* **Materials provided**
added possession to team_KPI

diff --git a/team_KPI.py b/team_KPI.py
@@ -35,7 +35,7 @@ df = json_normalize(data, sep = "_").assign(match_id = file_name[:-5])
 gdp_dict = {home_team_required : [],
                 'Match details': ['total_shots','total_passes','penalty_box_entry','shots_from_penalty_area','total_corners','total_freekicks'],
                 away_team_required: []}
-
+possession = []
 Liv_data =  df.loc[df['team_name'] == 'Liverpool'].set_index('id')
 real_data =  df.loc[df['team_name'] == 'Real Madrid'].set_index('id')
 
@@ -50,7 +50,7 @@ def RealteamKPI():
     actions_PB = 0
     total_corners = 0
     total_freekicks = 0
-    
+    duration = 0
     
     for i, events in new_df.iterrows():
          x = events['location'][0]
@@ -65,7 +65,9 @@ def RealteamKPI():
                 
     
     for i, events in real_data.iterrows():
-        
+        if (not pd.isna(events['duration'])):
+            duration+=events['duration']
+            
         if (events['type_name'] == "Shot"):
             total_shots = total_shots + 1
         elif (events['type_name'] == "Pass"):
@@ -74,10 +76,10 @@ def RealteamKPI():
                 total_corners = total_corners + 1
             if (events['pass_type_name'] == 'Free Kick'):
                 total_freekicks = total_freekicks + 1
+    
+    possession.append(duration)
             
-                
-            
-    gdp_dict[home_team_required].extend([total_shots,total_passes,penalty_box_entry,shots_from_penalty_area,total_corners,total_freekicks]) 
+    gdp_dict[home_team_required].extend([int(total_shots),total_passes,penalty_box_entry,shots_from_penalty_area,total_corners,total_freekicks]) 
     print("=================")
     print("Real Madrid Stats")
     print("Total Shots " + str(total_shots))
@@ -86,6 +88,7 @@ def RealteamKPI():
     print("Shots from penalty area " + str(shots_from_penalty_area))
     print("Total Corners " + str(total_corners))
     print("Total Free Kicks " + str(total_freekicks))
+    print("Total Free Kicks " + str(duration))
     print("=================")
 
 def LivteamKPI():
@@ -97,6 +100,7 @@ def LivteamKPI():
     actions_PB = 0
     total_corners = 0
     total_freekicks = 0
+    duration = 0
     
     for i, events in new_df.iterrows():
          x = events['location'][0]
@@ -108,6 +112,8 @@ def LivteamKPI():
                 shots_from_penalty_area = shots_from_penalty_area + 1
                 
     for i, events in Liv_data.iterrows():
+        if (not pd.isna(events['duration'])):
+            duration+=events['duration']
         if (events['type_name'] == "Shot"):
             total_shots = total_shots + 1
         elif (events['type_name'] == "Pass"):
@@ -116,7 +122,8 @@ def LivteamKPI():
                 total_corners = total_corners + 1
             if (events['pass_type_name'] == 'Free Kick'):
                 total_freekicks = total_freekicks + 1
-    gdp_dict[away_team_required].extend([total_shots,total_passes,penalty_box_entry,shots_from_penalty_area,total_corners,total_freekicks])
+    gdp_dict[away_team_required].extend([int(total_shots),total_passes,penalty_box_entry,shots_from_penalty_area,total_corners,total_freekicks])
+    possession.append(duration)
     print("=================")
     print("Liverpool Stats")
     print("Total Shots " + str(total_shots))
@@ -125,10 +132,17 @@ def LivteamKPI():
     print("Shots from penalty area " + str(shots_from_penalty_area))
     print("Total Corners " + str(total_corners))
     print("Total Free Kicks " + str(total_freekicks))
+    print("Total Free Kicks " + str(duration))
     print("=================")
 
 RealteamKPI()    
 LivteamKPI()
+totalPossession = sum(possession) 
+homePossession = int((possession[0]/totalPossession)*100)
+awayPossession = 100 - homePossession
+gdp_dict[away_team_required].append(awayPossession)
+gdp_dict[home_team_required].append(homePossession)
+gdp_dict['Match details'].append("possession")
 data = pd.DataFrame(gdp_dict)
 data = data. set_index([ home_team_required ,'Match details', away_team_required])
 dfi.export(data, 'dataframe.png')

---

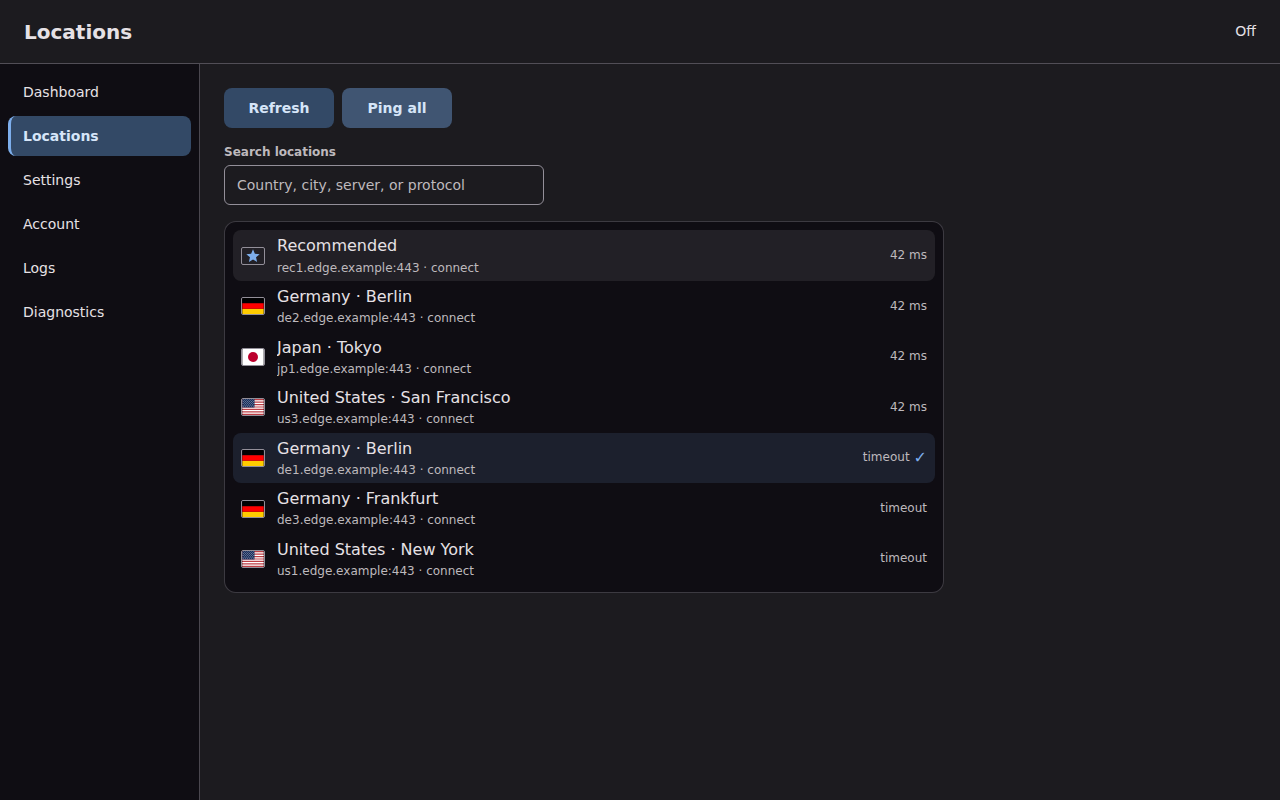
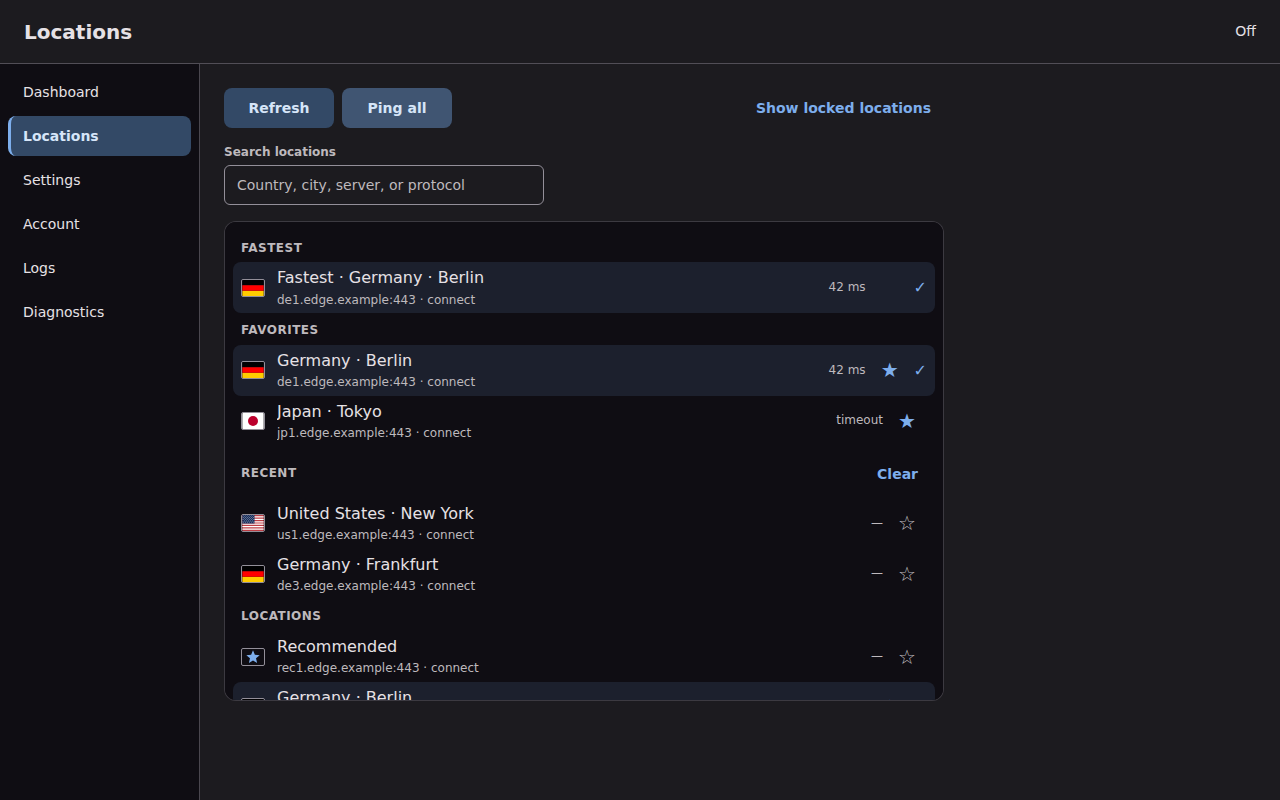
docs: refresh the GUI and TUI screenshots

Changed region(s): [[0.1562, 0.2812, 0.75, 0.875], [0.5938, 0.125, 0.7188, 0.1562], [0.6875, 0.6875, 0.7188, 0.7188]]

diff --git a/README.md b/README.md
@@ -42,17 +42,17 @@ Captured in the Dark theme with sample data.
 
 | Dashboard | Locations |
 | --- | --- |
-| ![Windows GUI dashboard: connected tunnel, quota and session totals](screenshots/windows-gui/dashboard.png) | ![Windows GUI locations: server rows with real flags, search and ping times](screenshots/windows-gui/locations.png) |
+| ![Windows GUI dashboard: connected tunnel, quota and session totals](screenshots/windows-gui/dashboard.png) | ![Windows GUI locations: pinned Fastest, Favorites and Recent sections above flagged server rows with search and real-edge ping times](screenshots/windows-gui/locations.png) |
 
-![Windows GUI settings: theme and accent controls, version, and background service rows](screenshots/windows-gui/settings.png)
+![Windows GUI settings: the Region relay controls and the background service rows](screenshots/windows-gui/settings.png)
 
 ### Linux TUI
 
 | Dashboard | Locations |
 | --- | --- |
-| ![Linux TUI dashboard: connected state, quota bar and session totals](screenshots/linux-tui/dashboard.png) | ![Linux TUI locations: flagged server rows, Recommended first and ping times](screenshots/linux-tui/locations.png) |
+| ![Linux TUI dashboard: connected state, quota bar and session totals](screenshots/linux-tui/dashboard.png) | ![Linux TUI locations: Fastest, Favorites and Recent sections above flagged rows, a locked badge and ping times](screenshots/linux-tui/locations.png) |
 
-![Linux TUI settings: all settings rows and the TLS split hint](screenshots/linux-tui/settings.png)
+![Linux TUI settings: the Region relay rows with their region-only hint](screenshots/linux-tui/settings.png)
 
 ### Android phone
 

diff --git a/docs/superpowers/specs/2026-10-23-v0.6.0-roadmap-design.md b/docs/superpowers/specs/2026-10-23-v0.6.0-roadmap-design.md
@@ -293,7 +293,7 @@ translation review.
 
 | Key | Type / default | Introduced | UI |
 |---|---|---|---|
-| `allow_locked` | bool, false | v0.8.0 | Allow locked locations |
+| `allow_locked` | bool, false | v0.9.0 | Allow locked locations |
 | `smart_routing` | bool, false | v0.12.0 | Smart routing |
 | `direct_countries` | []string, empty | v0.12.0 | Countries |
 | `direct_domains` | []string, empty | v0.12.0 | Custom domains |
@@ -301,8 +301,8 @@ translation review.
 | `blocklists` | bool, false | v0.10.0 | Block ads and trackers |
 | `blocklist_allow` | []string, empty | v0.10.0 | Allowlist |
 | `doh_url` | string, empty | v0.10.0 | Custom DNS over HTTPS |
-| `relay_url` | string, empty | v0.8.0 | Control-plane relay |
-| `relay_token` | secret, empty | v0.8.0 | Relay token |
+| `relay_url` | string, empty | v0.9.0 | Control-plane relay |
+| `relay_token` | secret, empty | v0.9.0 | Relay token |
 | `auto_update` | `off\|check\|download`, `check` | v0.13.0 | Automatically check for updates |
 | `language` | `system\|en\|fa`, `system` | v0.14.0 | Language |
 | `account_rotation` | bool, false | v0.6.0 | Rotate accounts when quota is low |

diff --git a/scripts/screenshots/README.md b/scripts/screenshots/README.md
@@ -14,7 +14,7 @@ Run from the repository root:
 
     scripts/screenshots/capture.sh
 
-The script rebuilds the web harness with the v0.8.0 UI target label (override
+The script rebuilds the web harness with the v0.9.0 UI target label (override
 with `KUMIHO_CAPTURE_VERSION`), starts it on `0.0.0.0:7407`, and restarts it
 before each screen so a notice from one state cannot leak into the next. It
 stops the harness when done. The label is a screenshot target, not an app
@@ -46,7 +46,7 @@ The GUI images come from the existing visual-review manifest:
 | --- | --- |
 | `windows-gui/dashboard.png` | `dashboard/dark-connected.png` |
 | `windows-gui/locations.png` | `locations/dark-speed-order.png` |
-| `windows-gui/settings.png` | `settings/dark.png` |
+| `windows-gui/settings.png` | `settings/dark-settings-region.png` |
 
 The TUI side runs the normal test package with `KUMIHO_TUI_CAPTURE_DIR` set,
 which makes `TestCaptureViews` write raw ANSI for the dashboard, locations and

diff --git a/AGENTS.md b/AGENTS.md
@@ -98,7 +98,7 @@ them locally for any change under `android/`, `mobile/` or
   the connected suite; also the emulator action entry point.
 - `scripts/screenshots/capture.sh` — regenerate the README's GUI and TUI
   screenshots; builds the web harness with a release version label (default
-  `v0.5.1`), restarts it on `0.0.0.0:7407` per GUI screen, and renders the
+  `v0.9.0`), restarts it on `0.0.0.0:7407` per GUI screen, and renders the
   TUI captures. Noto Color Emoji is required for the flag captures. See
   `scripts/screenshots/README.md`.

* **Problem requirements**
Examine the records and pull out every line where the string "target" occurs.

* **Output**
-The script rebuilds the web harness with the v0.8.0 UI target label (override
+The script rebuilds the web harness with the v0.9.0 UI target label (override
 stops the harness when done. The label is a screenshot target, not an app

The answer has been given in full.